Jennifer Dohrn: I would be asked to go visit so many people in New York City jails–Panthers, Black Liberation People–and they all thought I would help them escape. And I couldn’t. I did not have any resources, nor was that what I could go back and make a plan to do. There was a piece of it that was very complicated for me to digest because I was the one who had to go back and face everyone, and I saw what their lives were like, and I went to, you know, their houses and helped cook food for their kids and, you know? And then all the quote, “what we can do” seemed pretty little. Seemed pretty little.

 

Zayd Ayers Dohrn, narrating: Two weeks after the New Jersey Turnpike shooting, the Weather Underground tries to express the solidarity they feel with the BLA. A bomb explodes in the h103rd police precinct in Queens. No one is hurt. In the accompanying communique, the Weather Underground, claims the attack is a response to police crimes, including the murder of 10-year old Clifford Glover and the killing of Zayd Shakur, “Black warrior, former minister of information of the New York Black Panther Party, killed by New Jersey state troopers.” It’s the first time my parents, in their own particular way, would memorialize Zayd Shakur. The second would be my birth, just a few years later.

 

Zayd Ayers Dohrn, narrating: Next time on mother country radicals.

 

Bernardine Dohrn: I want to have a baby. Let’s have a baby. And he said, Sure.

 

Kathy Boudin: Well, I think I thought that the Vietnamese had kids and they continued fighting. I think that my perspective on kind of where was I in history was other women do this and I’m a revolutionary and I can do both.

 

Zayd Ayers Dohrn, narrating: A generation of Weather kids arrives, as members of the Underground struggle over what to do next.

 

Kathy Boudin: There’s a need for an underground, and if you decide to go above ground, then you’re being racist.

 

Jeff  Jones: That’s what happens when you purge someone from a political organization. The best thing that can happen to them is they cease to exist politically. The worst thing is that they actually cease to exist.

 

Bernardine Dohrn: I said what they wanted to hear and I, I didn’t know what was right.

 

Zayd Ayers Dohrn: Unlike you.

 

Bernardine Dohrn: Not like me. But I went there.

 

Zayd Ayers Dohrn, narrating: Mother Country Radicals is an original podcast from Aydacy and Crooked Media. It’s produced by Dustlight Productions. I’m Zayd Ayers Dohrn, your host, writer, and executive producer.
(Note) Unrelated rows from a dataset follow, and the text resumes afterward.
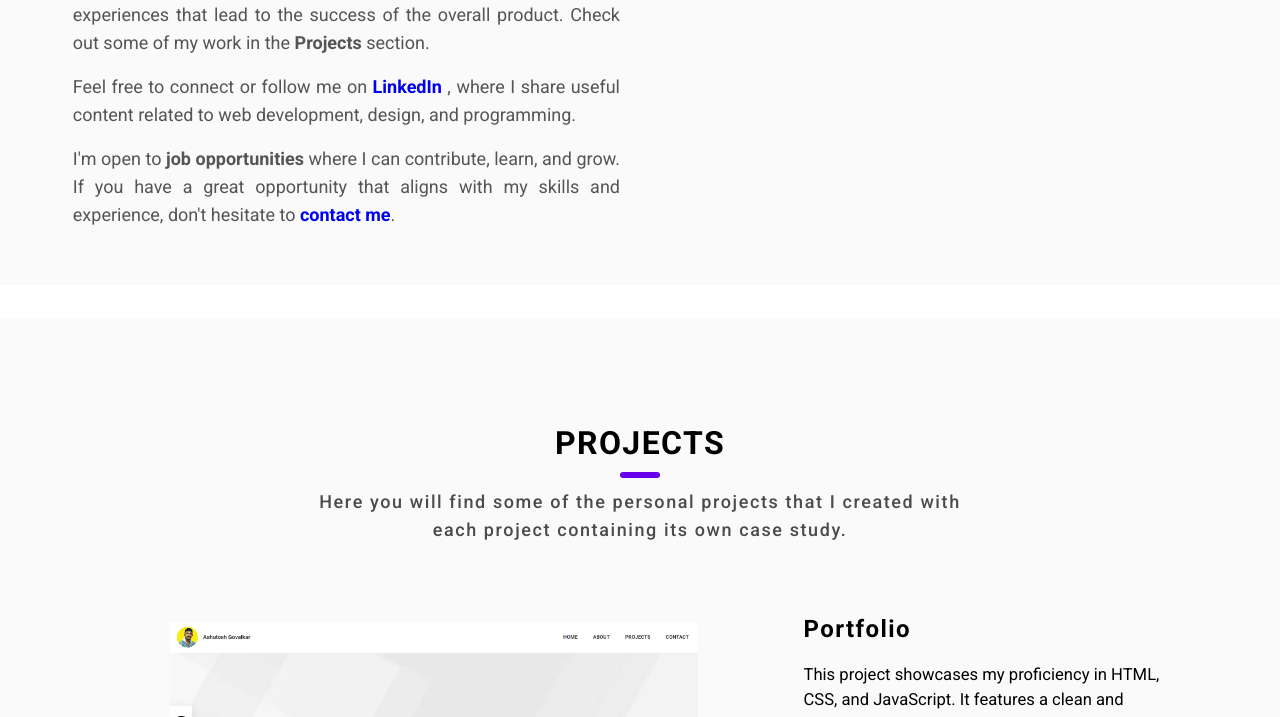
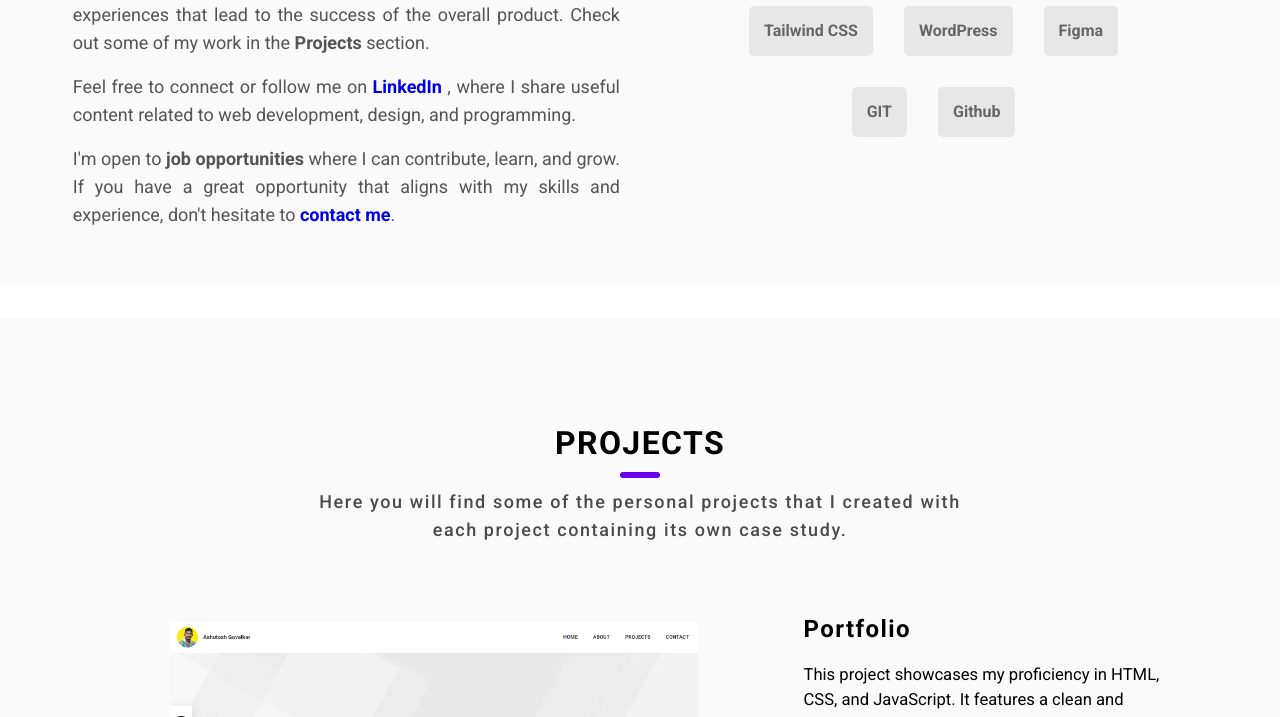
Before and after one commit to ashutoshgovalkar2908/My-Portfolio, a plain HTML site: page index.html in a window 1280 px wide. Shown: the part 1282-1999 px from the top of the page. Drawn offline with Linux system fonts and the light colour scheme.

Commit message:
update css for skills and skills -div and added new class skills-div

```diff
--- a/Portfolio.css
+++ b/Portfolio.css
@@ -384,13 +384,17 @@ p{
 }
 
 .skills {
+    margin-top: 45px;
+    justify-content: center;
+}
+.skills-div{
+    width: 80%;
     justify-content: center;
     flex-wrap: wrap;
     align-content: space-evenly;
-    margin-top: 45px;
+    gap: 15px;
 }
-
-.skills div {
+.skills-div div {
     width: auto;
     height: 50px;
     background: rgba(153, 153, 153, 0.2);
```
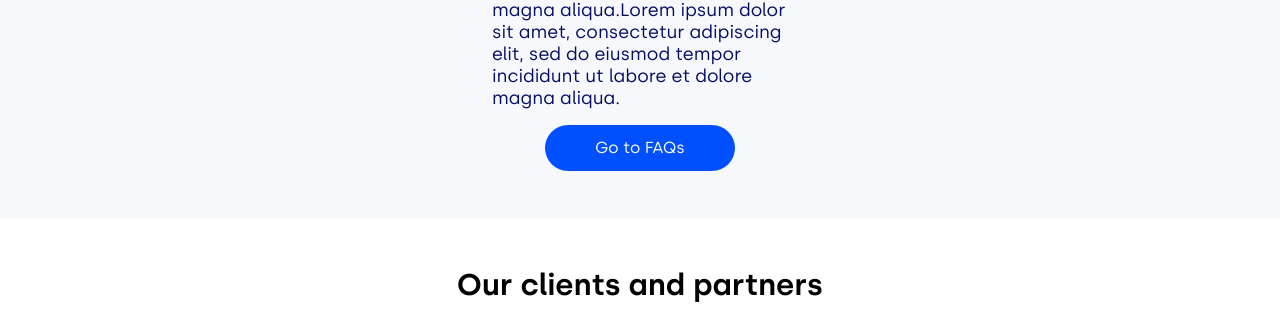
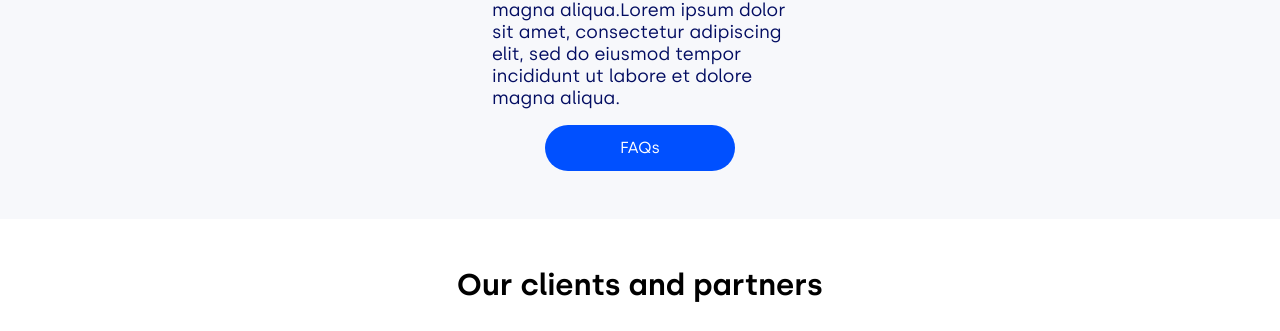
Before and after one commit to youwind/jekyll, a Jekyll site: the page built from youwindmodel.html, in a window 1280 px wide and 900 px high, scrolled down 3754 px. Shown: the part 122-453 px from the top of the window. Built offline with Jekyll 4.4.1, drawn with Linux system fonts in a browser that asks for light colours; nearby versions of some CDN libraries.

Commit message:
Change links from absolute to relative

```diff
--- a/_includes/faq.html
+++ b/_includes/faq.html
@@ -19,6 +19,6 @@
     </div>
   </div>
   <div class="col-12 text-center pb-5">
-    <div class="btn youwind_button ">Go to FAQs</div>
+    <a href="faq" class="btn youwind_button">FAQs</a>
   </div>
 </div>
--- a/_includes/nav.html
+++ b/_includes/nav.html
@@ -17,10 +17,10 @@
           IT Solutions
         </a>
         <ul class="dropdown-menu">
-          <li><a class="dropdown-item" href="/youwindmodel">Youwind Model</a></li>
-          <li><a class="dropdown-item" href="/youwind-pixel.html">Pixel</a></li>
-          <li><a class="dropdown-item" href="/pixelpark.html">Pixel Park</a></li>
-          <li><a class="dropdown-item" href="/optiwindow.html">OptiWindow</a></li>
+          <li><a class="dropdown-item" href="youwindmodel">Youwind Model</a></li>
+          <li><a class="dropdown-item" href="youwind-pixel.html">Pixel</a></li>
+          <li><a class="dropdown-item" href="pixelpark.html">Pixel Park</a></li>
+          <li><a class="dropdown-item" href="optiwindow.html">OptiWindow</a></li>
         </ul>
       </li>
       <li class="nav-item dropdown">
@@ -28,18 +28,18 @@
           Services
         </a>
         <ul class="dropdown-menu">
-          <li><a class="dropdown-item" href="/workshops">Workshops</a></li>
-          <li><a class="dropdown-item" href="/consultancy">Consultancy</a></li>
+          <li><a class="dropdown-item" href="workshops">Workshops</a></li>
+          <li><a class="dropdown-item" href="consultancy">Consultancy</a></li>
         </ul>
       </li>
       <li class="nav-item">
-        <a href="/news" class="nav-link">News</a>
+        <a href="news" class="nav-link">News</a>
       </li>
       <li class="nav-item">
-        <a href="/faq" class="nav-link">FAQs</a>
+        <a href="faq" class="nav-link">FAQs</a>
       </li>
       <li class="nav-item">
-        <a href="/about" class="nav-link">About us</a>
+        <a href="about" class="nav-link">About us</a>
       </li>
       <li class="nav-item youwind_login mb-1 mb-lg-0">
         <a class="nav-link" target="_blank" href="https://app.youwindrenewables.com/">Log in</a>
```
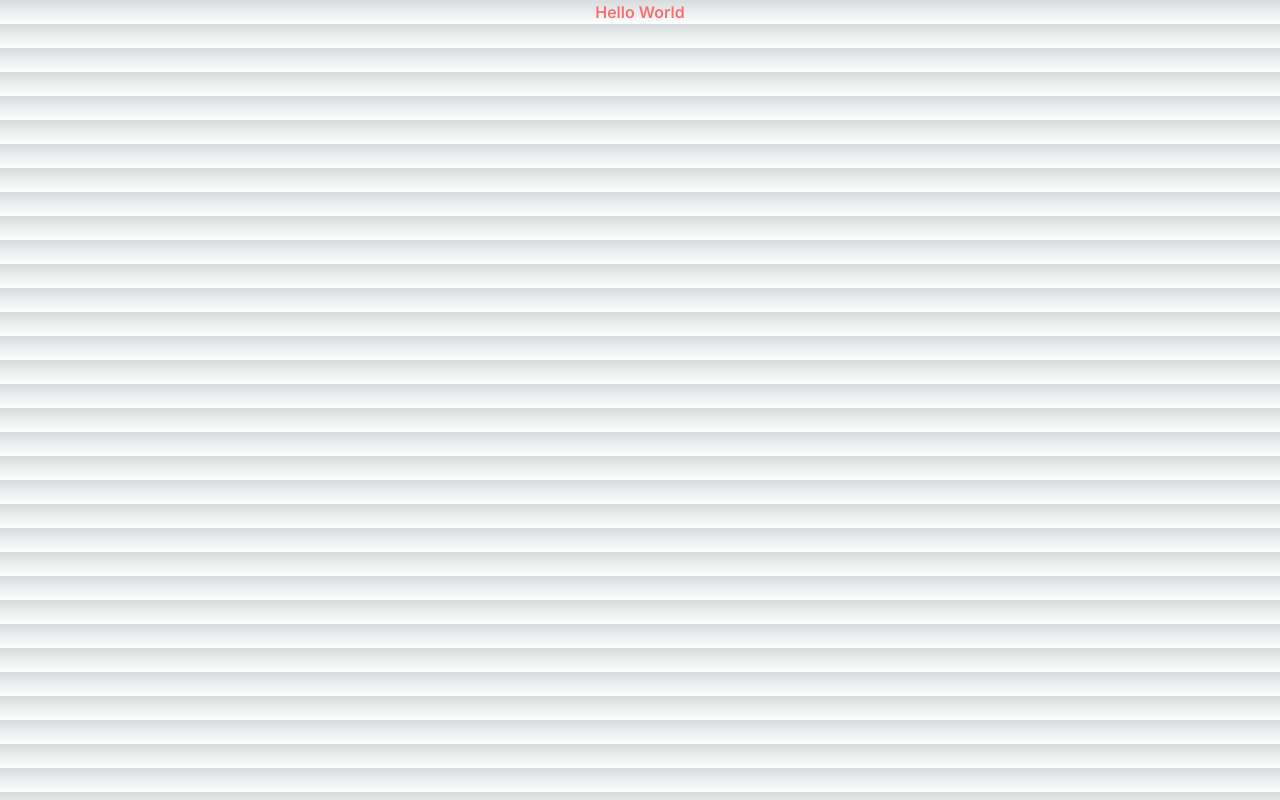
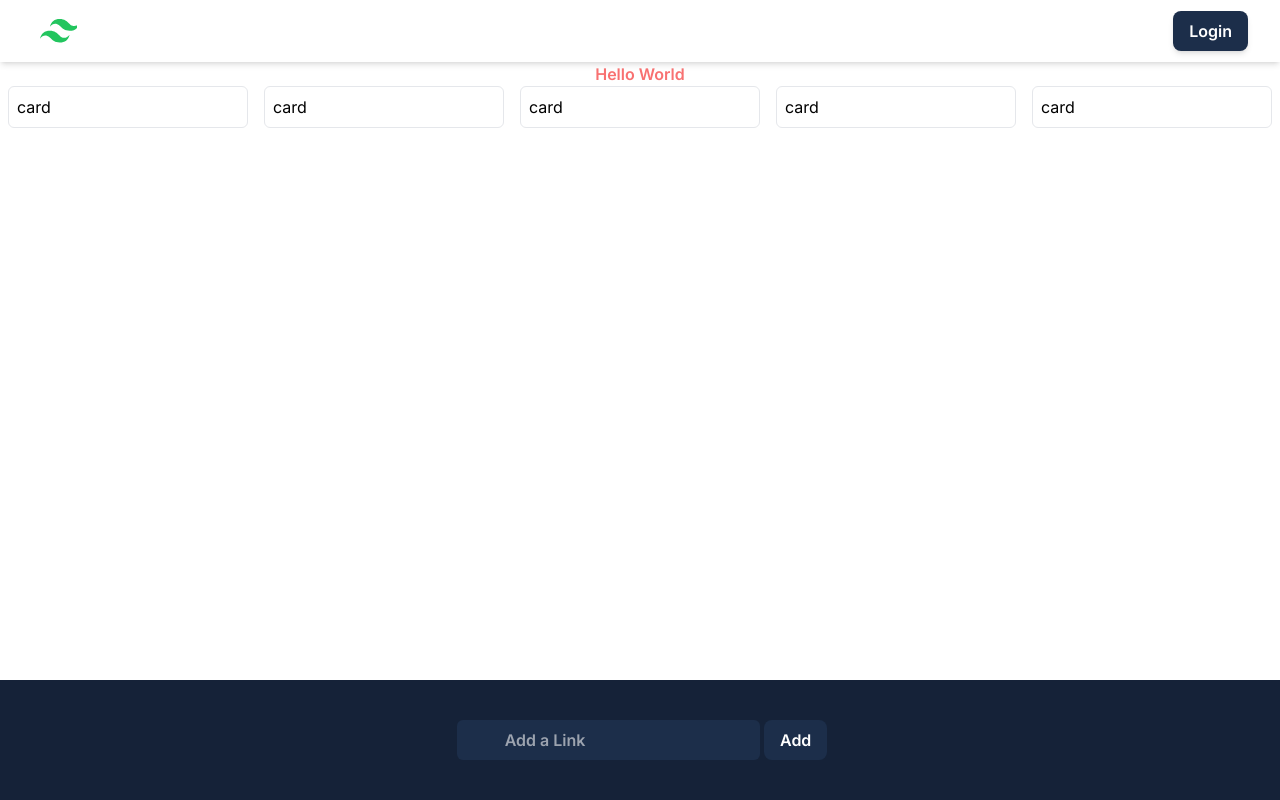
Before and after one commit to whysosaket/LinkMyLinks, a Next.js app in the folder linkmylinks/: page / in a window 1280 px wide. Built offline with nearby package versions, Linux system fonts and the light colour scheme.

Commit message:
Added Basic Designs

```diff
--- a/linkmylinks/app/(site)/page.tsx
+++ b/linkmylinks/app/(site)/page.tsx
@@ -1,9 +1,16 @@
+'use client';
 import Image from 'next/image'
+import Navbar from '../components/Navbar';
+import Footer from '../components/Footer';
+import Links from '../components/Links';
 
 export default function Home() {
   return (
     <>
+      <Navbar />
       <h1 className="font-semibold text-red-400 text-center">Hello World</h1>
+      <Links />
+      <Footer />
     </>
   )
 }
--- /dev/null
+++ b/linkmylinks/app/auth/page.tsx
@@ -0,0 +1,9 @@
+import React from 'react'
+
+const page = () => {
+  return (
+    <div>page</div>
+  )
+}
+
+export default page
--- /dev/null
+++ b/linkmylinks/app/components/Footer.tsx
@@ -0,0 +1,17 @@
+'use client';
+import React from 'react'
+
+const Footer = () => {
+  return (
+    <>
+    <footer className='bg-dark1 px-2 py-10 flex justify-center fixed bottom-0 w-full'>
+        <div className="flex justify-center font-semibold text-white w-2/5">
+        <input className="bg-dark3 py-2 px-12  mx-1 rounded-md w-3/5" type="text" placeholder='Add a Link' />
+        <button className='bg-dark3 hover:bg-dark5 px-4 py-2 rounded-lg'>Add</button>
+        </div>
+    </footer>
+    </>
+  )
+}
+
+export default Footer
--- /dev/null
+++ b/linkmylinks/app/components/LinkCard.tsx
@@ -0,0 +1,15 @@
+'use client';
+
+import React from 'react'
+
+const LinkCard = () => {
+  return (
+    <>
+    <div className='mx-2 w-1/3 border rounded-md p-2'>
+        card
+    </div>
+    </>
+  )
+}
+
+export default LinkCard
--- /dev/null
+++ b/linkmylinks/app/components/Links.tsx
@@ -0,0 +1,20 @@
+'use client';
+
+import React from 'react'
+import LinkCard from './LinkCard';
+
+const Links = () => {
+  return (
+    <>
+    <div className='flex'>
+        <LinkCard />
+        <LinkCard />
+        <LinkCard />
+        <LinkCard />
+        <LinkCard />
+    </div>
+    </>
+  )
+}
+
+export default Links
--- /dev/null
+++ b/linkmylinks/app/components/Navbar.tsx
@@ -0,0 +1,47 @@
+'use client';
+
+import React from 'react'
+import Link from 'next/link'
+
+
+const Navbar = () => {
+  return (
+    <>
+     <header className="header sticky top-0 bg-white dark:bg-dark1 text-white shadow-md flex items-center justify-between px-8 py-02">
+  {/* logo */}
+  <h1 className="w-3/12 flex justify-start my-auto">
+      <svg
+        viewBox="0 0 48 31"
+        className="h-6 w-auto hover:text-green-500 duration-200 my-auto mx-2"
+      >
+        <path
+          d="M25.517 0C18.712 0 14.46 3.382 12.758 10.146c2.552-3.382 5.529-4.65 8.931-3.805 1.941.482 3.329 1.882 4.864 3.432 2.502 2.524 5.398 5.445 11.722 5.445 6.804 0 11.057-3.382 12.758-10.145-2.551 3.382-5.528 4.65-8.93 3.804-1.942-.482-3.33-1.882-4.865-3.431C34.736 2.92 31.841 0 25.517 0zM12.758 15.218C5.954 15.218 1.701 18.6 0 25.364c2.552-3.382 5.529-4.65 8.93-3.805 1.942.482 3.33 1.882 4.865 3.432 2.502 2.524 5.397 5.445 11.722 5.445 6.804 0 11.057-3.381 12.758-10.145-2.552 3.382-5.529 4.65-8.931 3.805-1.941-.483-3.329-1.883-4.864-3.432-2.502-2.524-5.398-5.446-11.722-5.446z"
+          fill="#22C55E"
+        />
+      </svg>
+      LinkMyLinks
+  </h1>
+  {/* navigation */}
+  <nav className="nav font-semibold text-lg hidden md:block">
+    <ul className="flex items-center">
+      <li className="p-4 border-b-2 border-green-500 border-opacity-0 hover:border-opacity-100 hover:text-green-500 duration-200 cursor-pointer active">
+        <Link href="/">Dashboard</Link>
+      </li>
+      <li className="p-4 border-b-2 border-green-500 border-opacity-0 hover:border-opacity-100 hover:text-green-500 duration-200 cursor-pointer">
+        <Link href="/">Profile</Link>
+      </li>
+      <li className="p-4 border-b-2 border-green-500 border-opacity-0 hover:border-opacity-100 hover:text-green-500 duration-200 cursor-pointer">
+        <Link href="/controller">Settings</Link>
+      </li>
+    </ul>
+  </nav>
+  {/* buttons -*/}
+  <div className="w-6/12  md:w-3/12 flex justify-end">
+      <button className="bg-dark3 hover:bg-dark5 text-white rounded-lg shadow-md px-4 py-2 font-semibold">Login</button>
+  </div>
+</header>
+    </>
+  )
+}
+
+export default Navbar
--- a/linkmylinks/app/globals.css
+++ b/linkmylinks/app/globals.css
@@ -2,26 +2,6 @@
 @tailwind components;
 @tailwind utilities;
 
-:root {
-  --foreground-rgb: 0, 0, 0;
-  --background-start-rgb: 214, 219, 220;
-  --background-end-rgb: 255, 255, 255;
+body{
+  /* background-color: #416aac; */
 }
-
-@media (prefers-color-scheme: dark) {
-  :root {
-    --foreground-rgb: 255, 255, 255;
-    --background-start-rgb: 0, 0, 0;
-    --background-end-rgb: 0, 0, 0;
-  }
-}
-
-body {
-  color: rgb(var(--foreground-rgb));
-  background: linear-gradient(
-      to bottom,
-      transparent,
-      rgb(var(--background-end-rgb))
-    )
-    rgb(var(--background-start-rgb));
-}
--- a/linkmylinks/app/layout.tsx
+++ b/linkmylinks/app/layout.tsx
@@ -1,3 +1,4 @@
+import Navbar from './components/Navbar'
 import './globals.css'
 import { Inter } from 'next/font/google'
 
@@ -15,6 +16,7 @@ export default function RootLayout({
 }) {
   return (
     <html lang="en">
+      {/* <Navbar /> */}
       <body className={inter.className}>{children}</body>
     </html>
   )
--- a/linkmylinks/tailwind.config.js
+++ b/linkmylinks/tailwind.config.js
@@ -7,11 +7,22 @@ module.exports = {
   ],
   theme: {
     extend: {
-      backgroundImage: {
-        'gradient-radial': 'radial-gradient(var(--tw-gradient-stops))',
-        'gradient-conic':
-          'conic-gradient(from 180deg at 50% 50%, var(--tw-gradient-stops))',
+      colors: {
+        transparent: 'transparent',
+        primary: '#0C134F',
+        secondary: '#1D267D',
+        tertiary: '#5C469C',
+        quaternary: '#D4ADFC',
+        dark1: '#152238',
+        dark2: '#192841',
+        dark3: '#1c2e4a',
+        dark4: '#203354',
+        dark5: '#23395d',
       },
+      fontFamily: {
+        logo: 'Courgette',
+        logo2: 'Rock Salt'
+      }
     },
   },
   plugins: [],
```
From Crooked Media, executive producers are Jon Favreau, Sarah Geismer, Lyra Smith, and Alison Falzetta, with special thanks to Katie Long. From Dustlight, executive producer is Misha Euceph. Arwin Nicks is our executive editor, Ariana Gharib Lee is our senior producer, Stephanie Cohn is the producer, Ty Jones is our historical consultant. All three also helped with writing on the series. This episode was sound designed by Ariana Gharib Lee. Valentino Rivera is the senior engineer. Andy Clauson is the composer. For Audacy, Tim Clark is head of audio content, Lindsey Grant is head of platform marketing, and Brian Swarth leads podcast marketing. Special thanks to Melissa Providence, Lizzy Roberti Denihan, Andy Slater, and Danny Kutrick. Thanks to our development and operations coordinator at Dustlight, Rachel Garcia, apprentice Shomari Kirkwood, and Mark Wilkening, and the team at Chicago Recording Company. Mother Country Radicals is an Audacy Original Podcast.